“I’m so tired of the system. Juvenile detention to adult prison … All those years behind bars, but I never got the help I needed.” ― Annie

The “help” for which Annie – and hundreds of women like her – so desperately yearned was treatment for her addiction to alcohol and heroin. Many women also experience depression, anxiety and other types of mental illness. And nearly all have experienced some form of trauma, either as a single or series of events, e.g., death of a child, divorce, job termination, abuse, etc. All of which creates the perfect breeding ground for substance use, homelessness, psychiatric disorders and encounters with the criminal justice system. Incarceration itself can lead to further re-traumatization.

As the former Chief of Addiction Medicine for NYC jails, including the infamous Rikers Island, I had the opportunity to meet women like Annie who found themselves in a situation they neither expected nor asked for. But their stories helped put things into perspective. As a society, we often perceive incarcerated individuals, aka “criminals,” as bad people. “They committed a crime, so they deserve to be punished.”

But I’ve come to learn that life is rarely this simple. What is life but a series of circumstances – births, deaths, graduations, accidents, promotions, suicide? How we respond to these life events varies by individual, and is heavily influenced by genes and environment. And when that environment is an intimidating jail complex where inmates have no freedom, are victims of violence – by fellow inmates or correction officers – and recipients of innumerable other indignities, the pain and anguish can be unbearable. Some of the stories I’ve heard are harrowing.

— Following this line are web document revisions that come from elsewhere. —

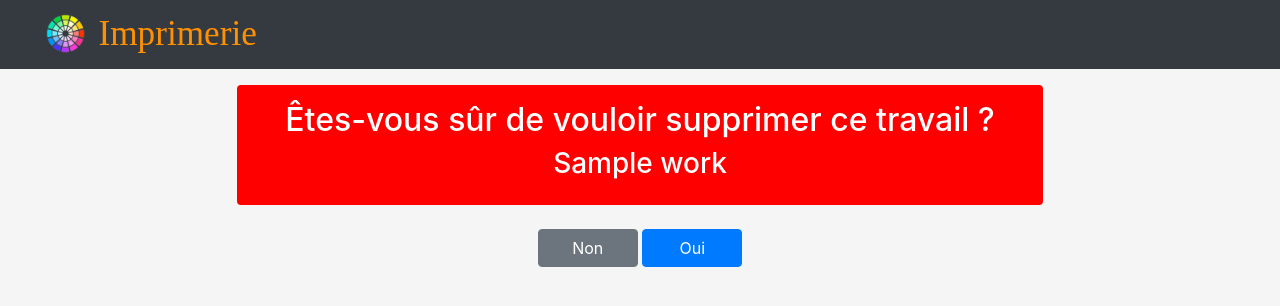
After one commit to BrRoman/imprimerie, a Django app: template imprimerie/apps/main/templates/main/delete.html in a window 1280 px wide. The commit adds this page. Shown: the top 306 px of the page. Run offline with Django 3.2, Linux system fonts and the light colour scheme; the template is opened without the code that fills it: most values are stand-ins (such as "Sample title", 1, 10 or a date in 2020); style sheets or scripts are compiled from the project's sources; some libraries are stand-ins or nearby versions; some web fonts are replaced.

Commit message:
Work: delete.

```diff
--- /dev/null
+++ b/imprimerie/apps/main/templates/main/delete.html
@@ -0,0 +1,18 @@
+{% extends 'main.html' %}
+
+{% block content %}
+    <form method="post" class="d-flex flex-column align-items-center">
+        {% csrf_token %}
+
+        <div class="text-white bg-danger rounded text-center mb-4 px-5 py-3">
+            <span class="fas fa-exclamation-triangle"></span>
+            <h2>Êtes-vous sûr de vouloir supprimer ce travail ?</h2>
+            <h3>{{ work }}</h3>
+        </div>
+
+        <div id="validation">
+            <button type="submit" class="btn btn-secondary">Non</button>
+            <button class="btn btn-primary">Oui</button>
+        </div>
+    </form>
+{% endblock content %}
--- a/imprimerie/apps/main/templates/main/details.html
+++ b/imprimerie/apps/main/templates/main/details.html
@@ -11,4 +11,5 @@
     {% endlocalize %}
 
     <a href={% url 'main:update' work.pk %}>Modifier</a>
+    <a href={% url 'main:delete' work.pk %}>Supprimer</a>
 {% endblock content %}
--- a/imprimerie/apps/main/urls.py
+++ b/imprimerie/apps/main/urls.py
@@ -9,4 +9,5 @@ urlpatterns = [
     path('', views.list, name='list'),
     path('<int:pk>/', views.details, name='details'),
     path('<int:pk>/update/', views.update, name='update'),
+    path('<int:pk>/delete/', views.delete, name='delete'),
 ]
--- a/imprimerie/static/css/imprimerie.less
+++ b/imprimerie/static/css/imprimerie.less
@@ -9,6 +9,10 @@
 
 a:hover {
     text-decoration: none;
+}
+
+.bg-danger {
+    background-color: @full-red  !important;
 }
 
 .blue {
@@ -55,10 +59,9 @@ body {
             font-family: LucidaHW;
         }
 
-        .table {
-
-            th {
-                text-align: center;
+        #validation {
+            button {
+                width: 100px;
             }
         }
     }
```
Also changed, not shown: imprimerie/apps/main/views.py (+21 -0 lines).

“I started using at 13. Whole family used,” Georgia remarked, looking me straight in the eye. Gently tugging at her cream-colored Department of Correction-assigned uniform with her left hand while nervously adjusting her disheveled auburn hair with her right, Georgia continued. “I didn’t know how to deal with the pain, so I used. My uncle raped me when I was a kid. I sold my body for money, for drugs. Anything to take the pain away.”

Stories like Georgia’s are heartbreaking but sadly not uncommon at Rikers. The multiple biopsychosocial factors resulting in incarceration are tightly entangled for this invisible and yet growing population of women.

Read the Entire story at The Huffington Post